I hadn’t heard of this couple before, but their book has a 24-person waiting list at the local public library so clearly they’re reaching somebody. The narrative is one that’s been played out before in the New York Times/NPR/Guardian lifestyle pages circuit: A Millennial couple grows weary of the emptiness of modern working life, idealizing the virtues of simplicity in their parents’, grandparents’, and great-grandparents’ eras. They reorient their own lives around those antiquated values and lifestyles while simultaneously monetizing them in a modern way via blogs, social media, and book deals. A few years ago a Vox piece from another such latter-day pioneer inspired backlash both thoughtful and profane.
I’m not here to slag on people who are probably decent, thoughtful, and generous in real life. But does their narrative fully explain how they were able to achieve their current lifestyle? Having spent some time just outside of Cambridge, MA where they spent their pre-“retirement” years (because living in Cambridge would’ve been too expensive for my income), I wondered how much they would need to have earned to afford a house there (where the median home value is nearly $800,000) and save upwards of 70% of their take-home income. With some back-of-the-envelope math based on the data in this post I calculated their take-home income at about $160,000*, and that doesn’t even appear to include their (likely substantial) mortgage payment. That kind of income gives you a lot of options for living below your means.

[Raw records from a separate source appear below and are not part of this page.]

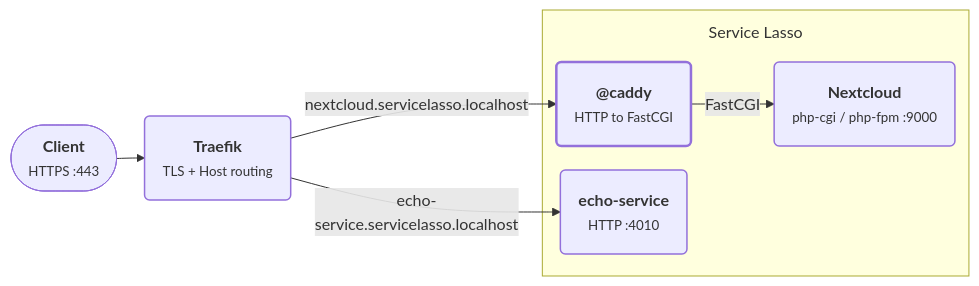
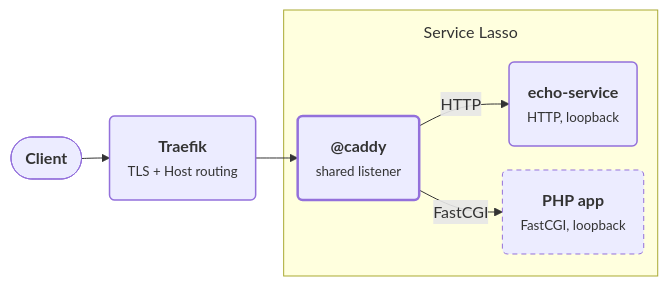
Before and after one commit to service-lasso/service-lasso: the diagram in docs/getting-started/advanced-proxying-services-with-caddy.md, drawn with Mermaid. The commit also changed other lines of this file and 7 other files, not shown here.

````diff
--- a/docs/getting-started/advanced-proxying-services-with-caddy.md
+++ b/docs/getting-started/advanced-proxying-services-with-caddy.md
@@ -27,22 +34,23 @@
 ```mermaid
 %%{init: {"flowchart": {"nodeSpacing": 24, "rankSpacing": 28, "padding": 18, "subGraphTitleMargin": {"top": 10, "bottom": 20}}, "themeVariables": {"fontFamily": "system-ui, sans-serif"}}}%%
 flowchart LR
-  accTitle: Shared Caddy translates FastCGI behind Traefik
-  accDescr: Clients reach Traefik over HTTPS. Traefik terminates TLS and routes each domain either directly to an HTTP service or to the shared Caddy translator for FastCGI backends. Caddy forwards to the private FastCGI endpoint.
-  client(["<b>Client</b><br/><small>HTTPS :443</small>"])
+  accTitle: Shared Caddy routes domains to private service endpoints
+  accDescr: Traefik terminates TLS at the edge. The shared Caddy listener matches the host name and forwards to the private endpoint: plain HTTP for Echo, FastCGI for a PHP app.
+  client(["<b>Client</b>"])
   traefik("<b>Traefik</b><br/><small>TLS + Host routing</small>")
   subgraph lasso["Service Lasso"]
-    caddy("<b>@caddy</b><br/><small>HTTP to FastCGI</small>")
-    nextcloud("<b>Nextcloud</b><br/><small>php-cgi / php-fpm :9000</small>")
-    echo("<b>echo-service</b><br/><small>HTTP :4010</small>")
-    caddy -->|FastCGI| nextcloud
+    caddy("<b>@caddy</b><br/><small>shared listener</small>")
+    echo("<b>echo-service</b><br/><small>HTTP, loopback</small>")
+    php("<b>PHP app</b><br/><small>FastCGI, loopback</small>")
+    caddy -->|HTTP| echo
+    caddy -->|FastCGI| php
   end
   client --> traefik
-  traefik -->|"nextcloud.servicelasso.localhost"| caddy
-  traefik -->|"echo-service.servicelasso.localhost"| echo
+  traefik --> caddy
   classDef service stroke-width:1.5px
   classDef added stroke-width:2.5px
   classDef optional stroke-dasharray:5 4
-  class traefik,echo,nextcloud service
+  class traefik,echo service
   class caddy added
+  class php optional
 ```
````
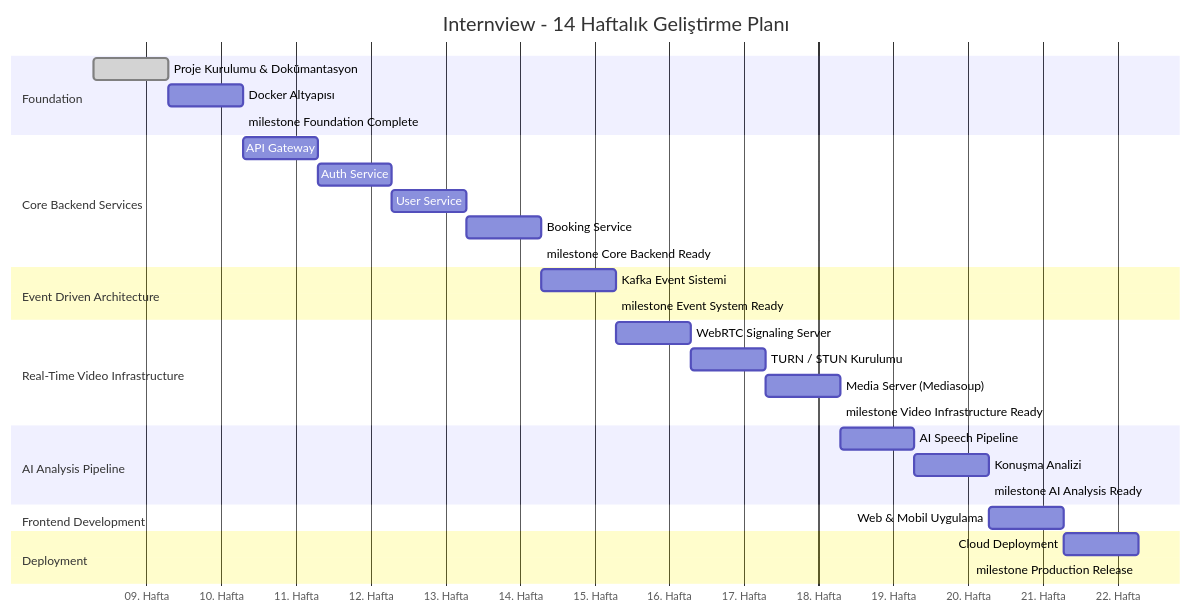
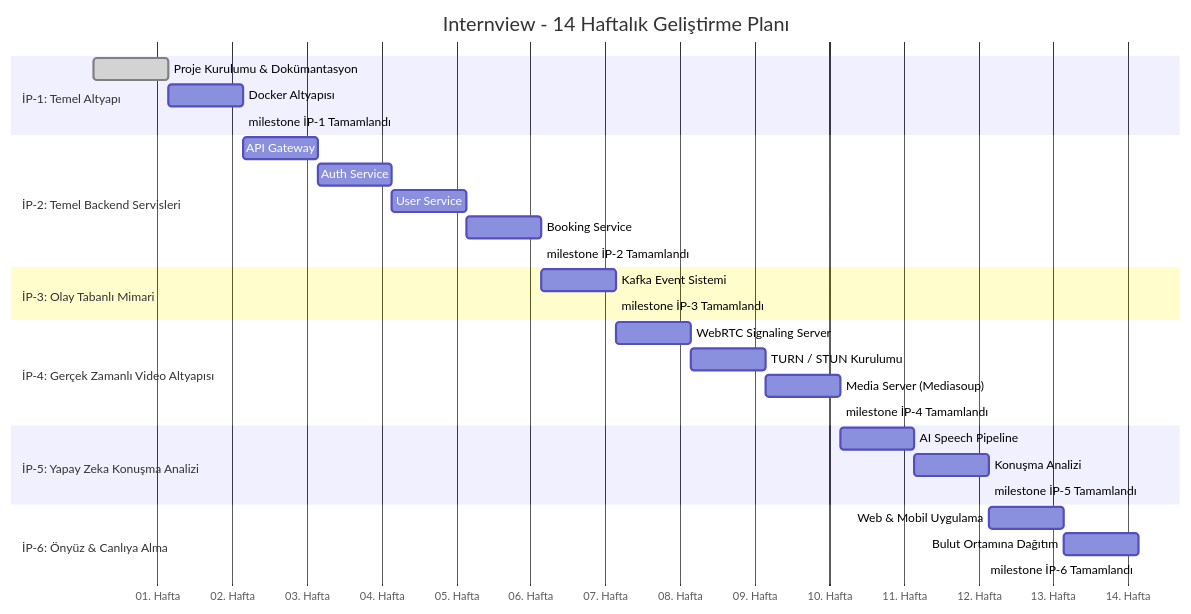
Before and after one commit to Ulwus/Internview: the diagram in docs/roadmap.md, drawn with Mermaid. The commit also changed other lines of this file, not shown here.

First line of the commit message:
Translate and restructure roadmap to Turkish

````diff
--- a/docs/roadmap.md
+++ b/docs/roadmap.md
@@ -7,40 +7,38 @@
 ```mermaid
 gantt
     title Internview - 14 Haftalık Geliştirme Planı
     dateFormat YYYY-MM-DD
     axisFormat %W. Hafta
 
-    section Foundation
-    Proje Kurulumu & Dokümantasyon :done, w1, 2026-03-03, 7d
+    section İP-1: Temel Altyapı
+    Proje Kurulumu & Dokümantasyon :done, w1, 2026-01-05, 7d
     Docker Altyapısı :w2, after w1, 7d
-    milestone Foundation Complete :m1, after w2, 0d
+    milestone İP-1 Tamamlandı :m1, after w2, 0d
 
-    section Core Backend Services
+    section İP-2: Temel Backend Servisleri
     API Gateway :w3, after w2, 7d
     Auth Service :w4, after w3, 7d
     User Service :w5, after w4, 7d
     Booking Service :w6, after w5, 7d
-    milestone Core Backend Ready :m2, after w6, 0d
+    milestone İP-2 Tamamlandı :m2, after w6, 0d
 
-    section Event Driven Architecture
+    section İP-3: Olay Tabanlı Mimari
     Kafka Event Sistemi :w7, after w6, 7d
-    milestone Event System Ready :m3, after w7, 0d
+    milestone İP-3 Tamamlandı :m3, after w7, 0d
 
-    section Real-Time Video Infrastructure
+    section İP-4: Gerçek Zamanlı Video Altyapısı
     WebRTC Signaling Server :w8, after w7, 7d
     TURN / STUN Kurulumu :w9, after w8, 7d
     Media Server (Mediasoup) :w10, after w9, 7d
-    milestone Video Infrastructure Ready :m4, after w10, 0d
+    milestone İP-4 Tamamlandı :m4, after w10, 0d
 
-    section AI Analysis Pipeline
+    section İP-5: Yapay Zeka Konuşma Analizi
     AI Speech Pipeline :w11, after w10, 7d
     Konuşma Analizi :w12, after w11, 7d
-    milestone AI Analysis Ready :m5, after w12, 0d
+    milestone İP-5 Tamamlandı :m5, after w12, 0d
 
-    section Frontend Development
+    section İP-6: Önyüz & Canlıya Alma
     Web & Mobil Uygulama :w13, after w12, 7d
-
-    section Deployment
-    Cloud Deployment :w14, after w13, 7d
-    milestone Production Release :m6, after w14, 0d
+    Bulut Ortamına Dağıtım :w14, after w13, 7d
+    milestone İP-6 Tamamlandı :m6, after w14, 0d
 ```
````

Frugality is a three-variable equation: you can either increase your income (x) or decrease your expenses (y) to increase the amount you have available to save (z). In mathematical terms, x – y = z. There are many reasons it’s considered impolite to talk about income in society while frugality is seen as a virtue, but the result is pieces like this that oversell a lifestyle based on only one part of the equation. It’s only natural to emphasize the parts of the story that feed your own narrative. This couple may have found some creative and photogenic ways to save money faster and accelerate their goal of “financial independence”, but it’s dishonest to tell anyone that they can do it themselves without mentioning the six-figure income that made it even possible.
A few weeks ago I wrote a post about some behavioral habits of eventual millionaires that freelancers can learn from, one of which was frugality. While it’s important for everyone to live within their means, I admit that the importance of frugality is often overemphasized and can come off as gloating or lecturing from people with the luxury of having more income than they know what to do with. There’s no shame in not having enough money saved to retire at 32 if you haven’t been living on an upper-middle class income all the while.

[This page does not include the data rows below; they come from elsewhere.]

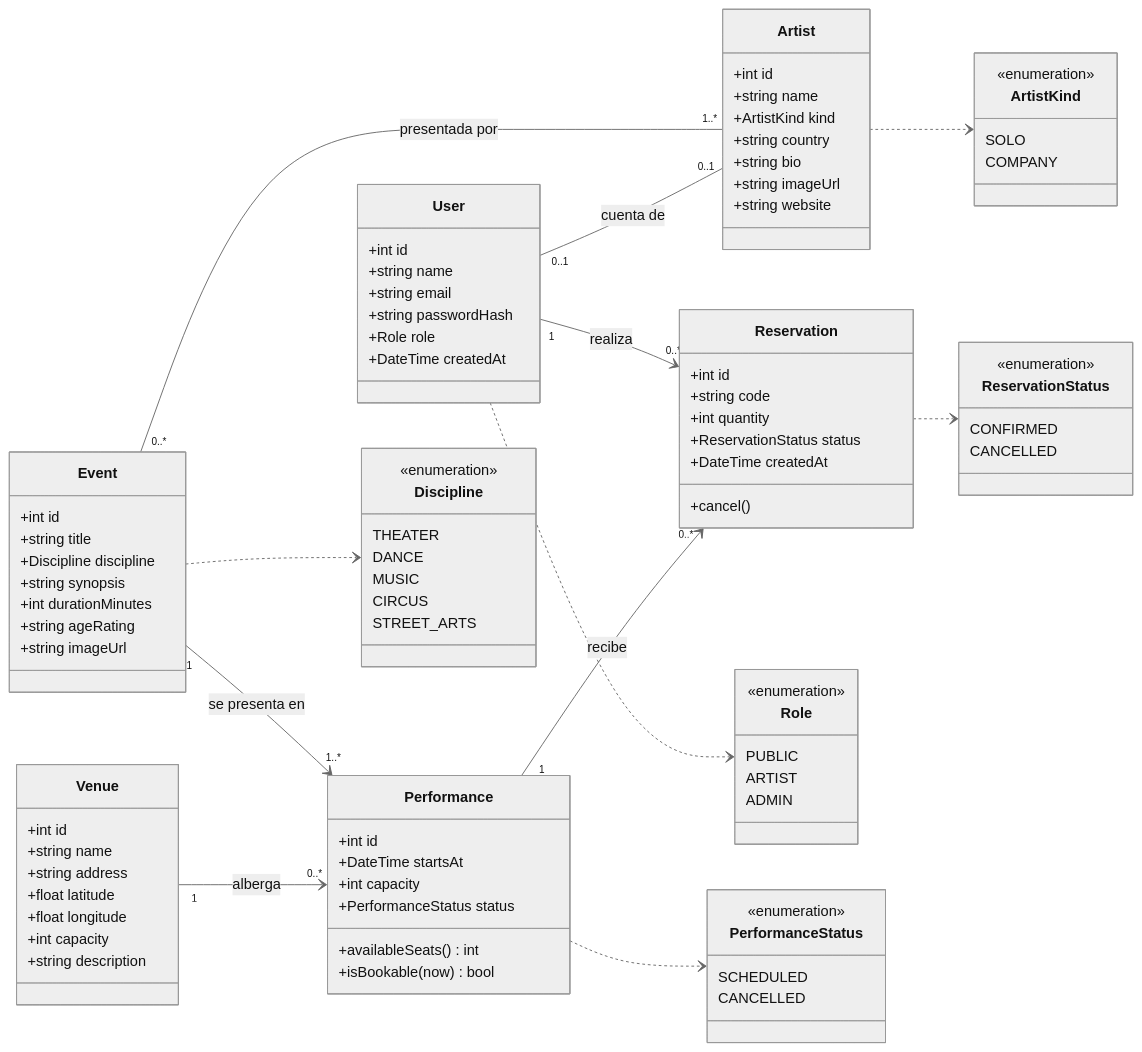
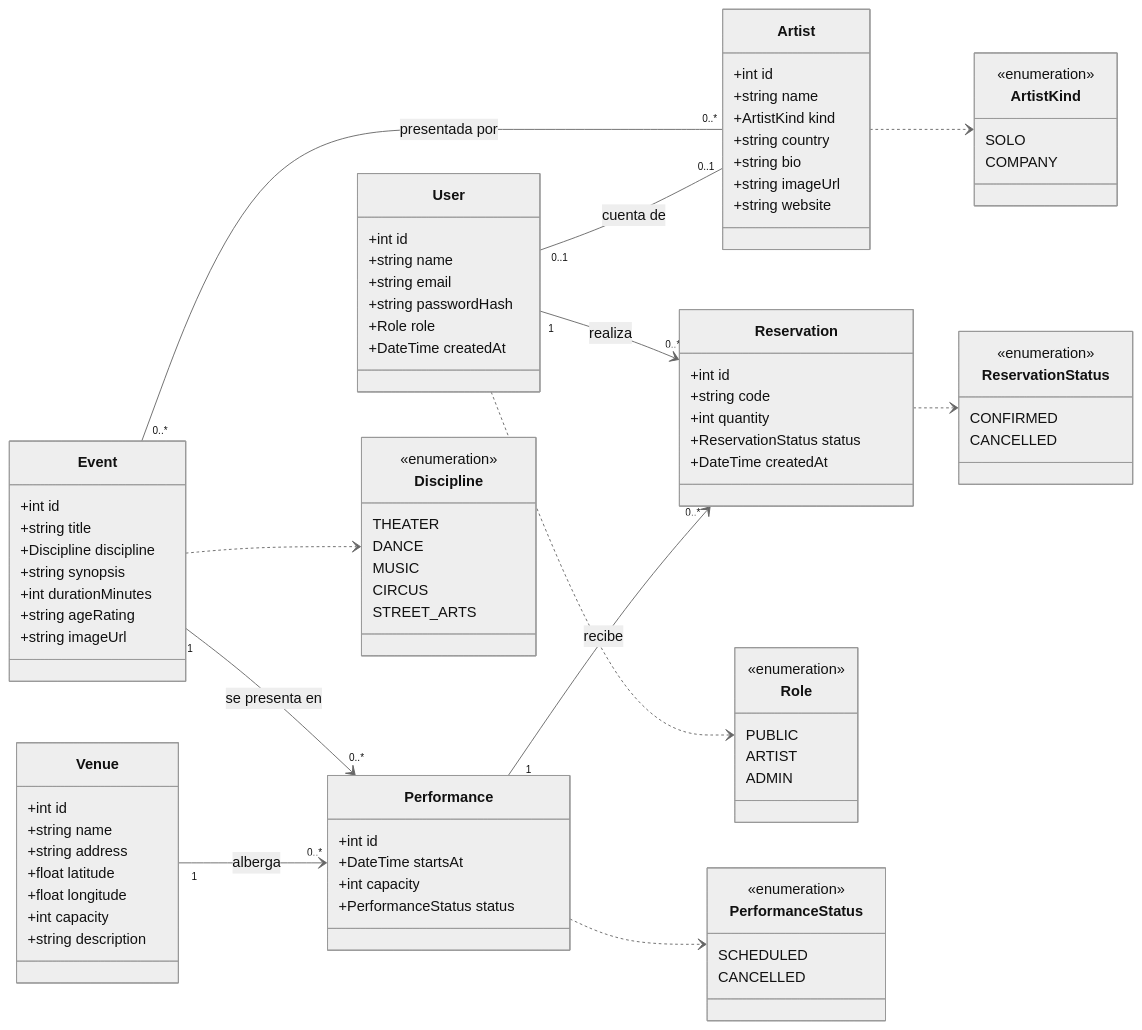
One commit to Camello15/festival-artes-vivas-loja changed the diagram in docs/arquitectura/01-vista-logica.md. Above: the diagram before and after it, drawn with Mermaid (neutral theme). The commit also changed other lines of this file and 4 other files, not shown here.

Commit message:
docs(architecture): actualizar vistas para reservas y administración (T034)

```diff
--- a/docs/arquitectura/01-vista-logica.md
+++ b/docs/arquitectura/01-vista-logica.md
@@ -54,8 +54,6 @@
         +DateTime startsAt
         +int capacity
         +PerformanceStatus status
-        +availableSeats() int
-        +isBookable(now) bool
     }
 
     class Reservation {
@@ -64,7 +62,6 @@
         +int quantity
         +ReservationStatus status
         +DateTime createdAt
-        +cancel()
     }
 
     class Role {
@@ -97,9 +94,9 @@
         CANCELLED
     }
 
-    Event "1" --> "1..*" Performance : se presenta en
+    Event "1" --> "0..*" Performance : se presenta en
     Venue "1" --> "0..*" Performance : alberga
-    Event "0..*" -- "1..*" Artist : presentada por
+    Event "0..*" -- "0..*" Artist : presentada por
     User "1" --> "0..*" Reservation : realiza
     Performance "1" --> "0..*" Reservation : recibe
     User "0..1" -- "0..1" Artist : cuenta de
```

“Simple living” can mean different things to different people – running a 60-acre farm in the middle of nowhere while raising two babies and owning rental property hundreds of miles away actually sounds pretty complicated to me – but achieving financial independence is about more than shopping at thrift stores and painting your own cabinets. A very lucky few people will have the means to “retire” at an early age; it’s up to the rest of us to live meaningful lives in our own ways while working toward the goals we can achieve.

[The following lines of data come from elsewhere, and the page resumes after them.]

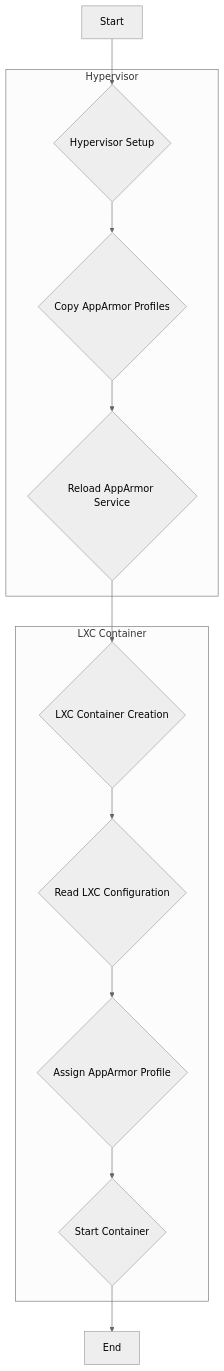
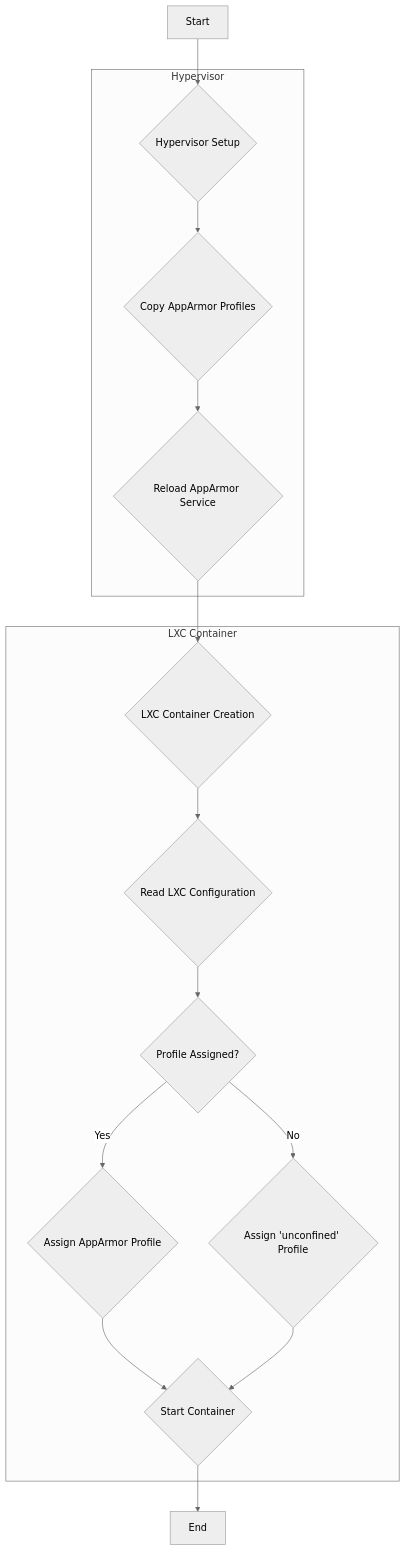
The diagram in Thinkheads.AI_docs/02_technical_strategy_and_architecture/13_apparmor_workflow_analysis.md (SirHeads/Testing-ideas), drawn with Mermaid (neutral theme) before and after one commit. The commit also changed other lines of this file and 19 other files, not shown here.

````diff
--- a/Thinkheads.AI_docs/02_technical_strategy_and_architecture/13_apparmor_workflow_analysis.md
+++ b/Thinkheads.AI_docs/02_technical_strategy_and_architecture/13_apparmor_workflow_analysis.md
@@ -27,19 +27,22 @@
 ```mermaid
 graph TD
     A[Start] --> B{Hypervisor Setup};
     B --> C{Copy AppArmor Profiles};
     C --> D{Reload AppArmor Service};
     D --> E{LXC Container Creation};
     E --> F{Read LXC Configuration};
-    F --> G{Assign AppArmor Profile};
-    G --> H{Start Container};
-    H --> I[End];
+    F --> G{Profile Assigned?};
+    G -- Yes --> H{Assign AppArmor Profile};
+    G -- No --> I{Assign 'unconfined' Profile};
+    H --> J{Start Container};
+    I --> J;
+    J --> K[End];
 
     subgraph Hypervisor
         B; C; D;
     end
 
-    subgraph LXC Container
-        E; F; G; H;
+    subgraph "LXC Container"
+        E; F; G; H; I; J;
     end
 ```
````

*Since their savings rate was 93.07% including the 401(k) and 71.4% without, the $35,000 401(k) contribution must have represented 21.67% of their take-home income. Their total income would therefore be $161,513.